In 1904, Julius Kahn designed a trussed concrete steel re-bar reinforcement system, known as The Kahn Bar. This system features wings, bent at a 45 degree angle, along the length of steel re-bar which strengthened the concrete to prevent shearing at weak points. To further reinforce and stabilize this system, a Pratt Truss would be formed between the bent wings and the concrete, creating compression which makes the material resistant to shearing. This design allowed for much larger loads to be carried on concrete, larger spans between support columns, and increased use of fire-safe materials.

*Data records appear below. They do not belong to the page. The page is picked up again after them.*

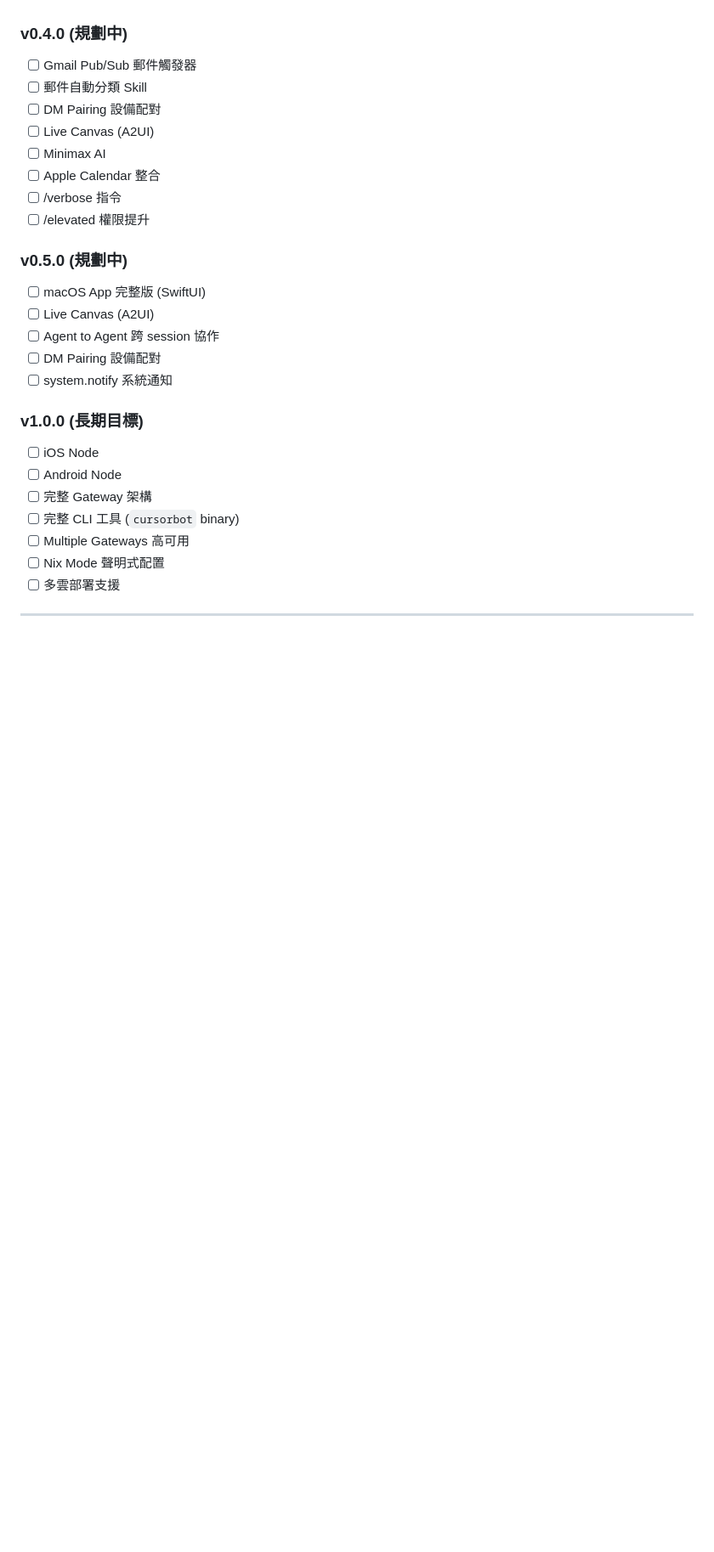
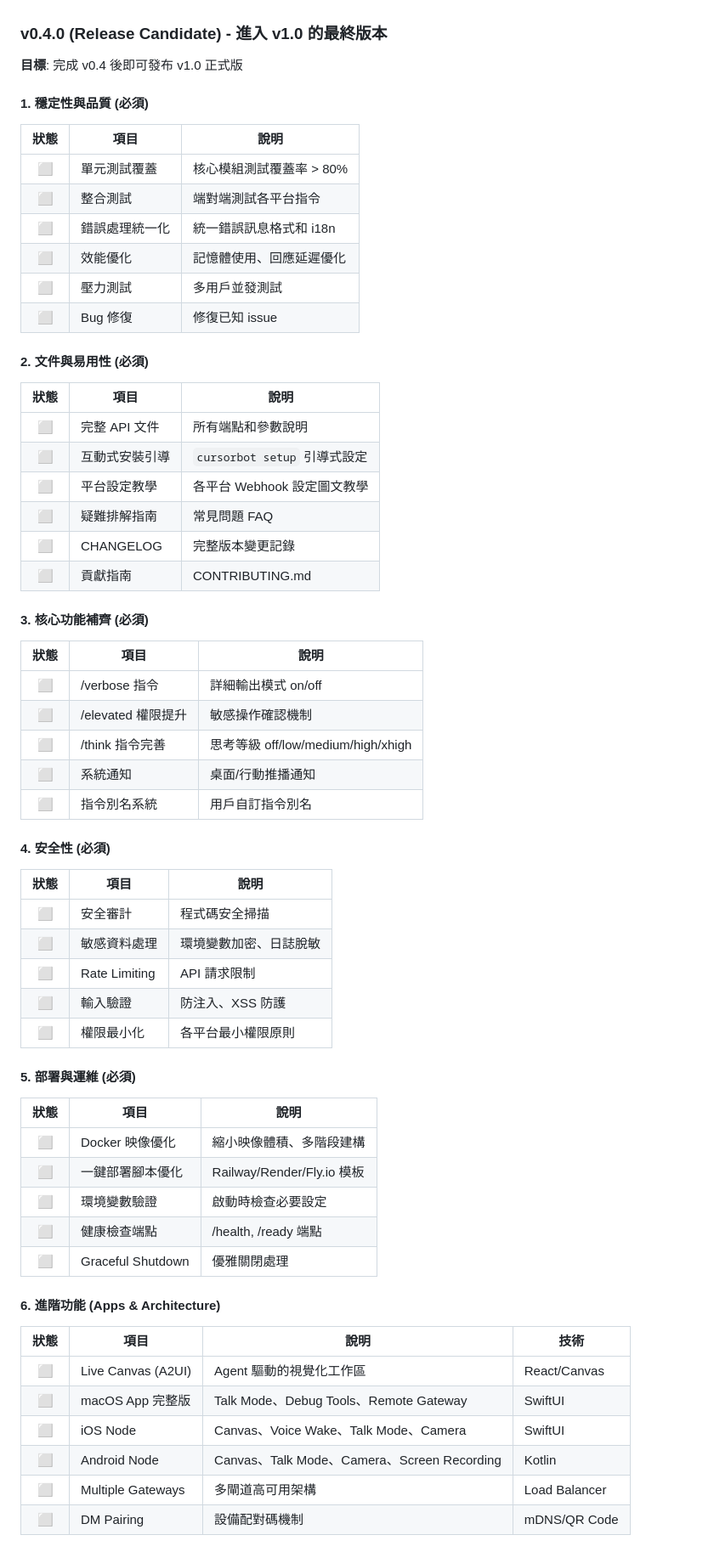
Before and after one commit to zhixuli0406/cursorBot, a Markdown page: docs/FEATURE_ROADMAP.md, the part around one of its changes. Shown at 85% size. Rendered like a GitHub page; blank space fills up the shorter version.

```diff
--- a/docs/FEATURE_ROADMAP.md
+++ b/docs/FEATURE_ROADMAP.md
@@ -599,28 +619,64 @@ Agent、Ask、CLI 模式的對話會自動存入 RAG，支援：
 - [x] Talk Mode 持續對話
 - [x] Agent to Agent 跨 session 協作
 
-### v0.4.0 (規劃中)
-- [ ] Gmail Pub/Sub 郵件觸發器
-- [ ] 郵件自動分類 Skill
-- [ ] DM Pairing 設備配對
-- [ ] Live Canvas (A2UI)
-- [ ] Minimax AI
-- [ ] Apple Calendar 整合
-- [ ] /verbose 指令
-- [ ] /elevated 權限提升
+### v0.4.0 (Release Candidate) - 進入 v1.0 的最終版本
 
-### v0.5.0 (規劃中)
-- [ ] macOS App 完整版 (SwiftUI)
-- [ ] Live Canvas (A2UI)
-- [ ] Agent to Agent 跨 session 協作
-- [ ] DM Pairing 設備配對
-- [ ] system.notify 系統通知
+**目標**: 完成 v0.4 後即可發布 v1.0 正式版
 
-### v1.0.0 (長期目標)
-- [ ] iOS Node
-- [ ] Android Node
-- [ ] 完整 Gateway 架構
-- [ ] 完整 CLI 工具 (`cursorbot` binary)
-- [ ] Multiple Gateways 高可用
-- [ ] Nix Mode 聲明式配置
-- [ ] 多雲部署支援
+#### 1. 穩定性與品質 (必須)
+| 狀態 | 項目 | 說明 |
+|:----:|------|------|
+| ⬜ | 單元測試覆蓋 | 核心模組測試覆蓋率 > 80% |
+| ⬜ | 整合測試 | 端對端測試各平台指令 |
+| ⬜ | 錯誤處理統一化 | 統一錯誤訊息格式和 i18n |
+| ⬜ | 效能優化 | 記憶體使用、回應延遲優化 |
+| ⬜ | 壓力測試 | 多用戶並發測試 |
+| ⬜ | Bug 修復 | 修復已知 issue |
+
+#### 2. 文件與易用性 (必須)
+| 狀態 | 項目 | 說明 |
+|:----:|------|------|
+| ⬜ | 完整 API 文件 | 所有端點和參數說明 |
+| ⬜ | 互動式安裝引導 | `cursorbot setup` 引導式設定 |
+| ⬜ | 平台設定教學 | 各平台 Webhook 設定圖文教學 |
+| ⬜ | 疑難排解指南 | 常見問題 FAQ |
+| ⬜ | CHANGELOG | 完整版本變更記錄 |
+| ⬜ | 貢獻指南 | CONTRIBUTING.md |
+
+#### 3. 核心功能補齊 (必須)
+| 狀態 | 項目 | 說明 |
+|:----:|------|------|
+| ⬜ | /verbose 指令 | 詳細輸出模式 on/off |
+| ⬜ | /elevated 權限提升 | 敏感操作確認機制 |
+| ⬜ | /think 指令完善 | 思考等級 off/low/medium/high/xhigh |
+| ⬜ | 系統通知 | 桌面/行動推播通知 |
+| ⬜ | 指令別名系統 | 用戶自訂指令別名 |
+
+#### 4. 安全性 (必須)
+| 狀態 | 項目 | 說明 |
+|:----:|------|------|
+| ⬜ | 安全審計 | 程式碼安全掃描 |
+| ⬜ | 敏感資料處理 | 環境變數加密、日誌脫敏 |
+| ⬜ | Rate Limiting | API 請求限制 |
+| ⬜ | 輸入驗證 | 防注入、XSS 防護 |
+| ⬜ | 權限最小化 | 各平台最小權限原則 |
+
+#### 5. 部署與運維 (必須)
+| 狀態 | 項目 | 說明 |
+|:----:|------|------|
+| ⬜ | Docker 映像優化 | 縮小映像體積、多階段建構 |
+| ⬜ | 一鍵部署腳本優化 | Railway/Render/Fly.io 模板 |
+| ⬜ | 環境變數驗證 | 啟動時檢查必要設定 |
+| ⬜ | 健康檢查端點 | /health, /ready 端點 |
+| ⬜ | Graceful Shutdown | 優雅關閉處理 |
+
+#### 6. 進階功能 (Apps & Architecture)
+| 狀態 | 項目 | 說明 | 技術 |
+|:----:|------|------|------|
+| ⬜ | Live Canvas (A2UI) | Agent 驅動的視覺化工作區 | React/Canvas |
+| ⬜ | macOS App 完整版 | Talk Mode、Debug Tools、Remote Gateway | SwiftUI |
+| ⬜ | iOS Node | Canvas、Voice Wake、Talk Mode、Camera | SwiftUI |
+| ⬜ | Android Node | Canvas、Talk Mode、Camera、Screen Recording | Kotlin |
+| ⬜ | Multiple Gateways | 多閘道高可用架構 | Load Balancer |
+| ⬜ | DM Pairing | 設備配對碼機制 | mDNS/QR Code |
+
```
Also changed, not shown: other parts of docs/FEATURE_ROADMAP.md (+92 -18 lines).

Utilizing his brother's Kahn Bar and the technical advantages it gave, Albert Kahn designed Packard #10 to be built using only reinforced concrete, allowing for the large open spaces and floor-to-ceiling windows that he wanted to provide for workers, along with much safer working conditions. The design for Packard #10 changed the way industrial buildings were designed and built. It was the first industrial building to use reinforced concrete for floors, ceilings, and columns. Through Albert Kahn's design for Packard #10, a new material and design concept were combined which changed the face of industrial buildings. Indeed, the construction and appearance of Packard #10 was so well received by the Packard Company that they entirely renovated the first 9 buildings in similar fashion. They were so impressed with the Kahn Bar, that all buildings eventually constructed at the site utilized Julius Kahn's products. The technical innovations of reinforced concrete factories exhibited in Packard #10 soon became standard for automobile factories across America. By 1910, the Packard Car Company had the largest auto plant in the United States. The complex would eventually comprise four million square feet of factory space and employ up to 40,000 workers at its peak.

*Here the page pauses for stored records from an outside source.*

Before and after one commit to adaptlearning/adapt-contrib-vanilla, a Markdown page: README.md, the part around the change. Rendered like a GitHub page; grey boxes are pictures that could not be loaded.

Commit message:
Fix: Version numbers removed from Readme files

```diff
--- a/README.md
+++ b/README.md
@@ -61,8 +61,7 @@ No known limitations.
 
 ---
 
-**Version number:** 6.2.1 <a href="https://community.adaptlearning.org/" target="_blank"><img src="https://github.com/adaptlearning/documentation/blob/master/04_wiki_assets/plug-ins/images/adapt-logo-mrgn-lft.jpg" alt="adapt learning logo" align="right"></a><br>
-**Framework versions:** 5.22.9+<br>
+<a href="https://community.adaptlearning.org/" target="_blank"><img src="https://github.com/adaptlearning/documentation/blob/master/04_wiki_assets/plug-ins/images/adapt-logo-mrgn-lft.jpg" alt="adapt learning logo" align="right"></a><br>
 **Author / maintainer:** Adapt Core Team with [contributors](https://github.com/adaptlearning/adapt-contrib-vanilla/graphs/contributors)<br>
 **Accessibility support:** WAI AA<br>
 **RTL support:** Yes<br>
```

During World War 1, the plant helped with the war effort, assembling airplane engines. Following the war, during the 1920s Packard began the transition from hand assembly to an assembly line. It was also during the 1920s that the company solidified its reputation for exceptional engineering and became known as one of the highest quality luxury vehicles produced in the United States. This reputation and its resultant demand led to further expansion of the plant, and technological innovations in automobile assembly led to continuing improvements of existing structures. In the late 1930s, the company installed a multistory automated assembly line to accommodate its tall structures which had become out dated in the face of new technology. In 1939, a bridge was built between the north and south halves of the plant.

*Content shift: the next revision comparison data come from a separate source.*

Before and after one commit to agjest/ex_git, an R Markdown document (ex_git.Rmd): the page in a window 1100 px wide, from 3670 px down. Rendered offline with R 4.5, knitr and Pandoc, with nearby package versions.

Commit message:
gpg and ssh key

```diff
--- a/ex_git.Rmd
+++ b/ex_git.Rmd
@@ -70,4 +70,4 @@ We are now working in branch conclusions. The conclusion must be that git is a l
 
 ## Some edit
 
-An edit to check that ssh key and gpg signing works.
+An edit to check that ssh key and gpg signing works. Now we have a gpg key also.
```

In 1942, the Packard Plant joined other automotive factories in halting all car production and focusing on manufacturing for the WWII effort. The plant manufactured Rolls Royce aircraft engines, as well as naval engines for the United States and its allies. During the war years, the plant employed up to 36,000 people. The demand for engines and their production necessitated further expansion and upgrades to the plant. Immediately following the war, the plant went back to automobile production, again updating their plant’s assembly line. By 1954, however the multistory plan became obsolete and production of Packard's vehicles was transferred to a modern plant on Conner Avenue.
In 1956, the Packard Car Company went out of business entirely and in 1958 laid off the last caretaker of the plant on East Grand Boulevard. The company then sold off parts of the plant and leased out others to retail and industrial tenants. In 1960, Packard Properties of Illinois took out a mortgage on the site and continued leasing parcels up until 1987, when the plant was purchased by Bioresource.
In 1997, Bioresource filed for bankruptcy and acquired new owners. They agreed to start managing the plant for the city and collecting rent from tenants. In 1998, Dominic Cristini purchased Bioresource and the Packard Plant site. Shortly thereafter, the City took possession of the site, with the intent to demolish the buildings. The city even informed tenants they had to vacate the premises by February 1999, so the building could be demolished.
By 2006, most tenants had vacated and the property sat abandoned. In 2010, the final tenant of the Packard Plant, left the site, leaving the structures completely abandoned.
OPPMAC continued to claim ownership of the plant until 2012, when Wayne County began foreclosure proceedings and reclaimed the property, putting it up for auction in 2013. It was through the county’s auction that Arte Express Detroit, LLC purchased the property beginning the renovation of the historically significant plant.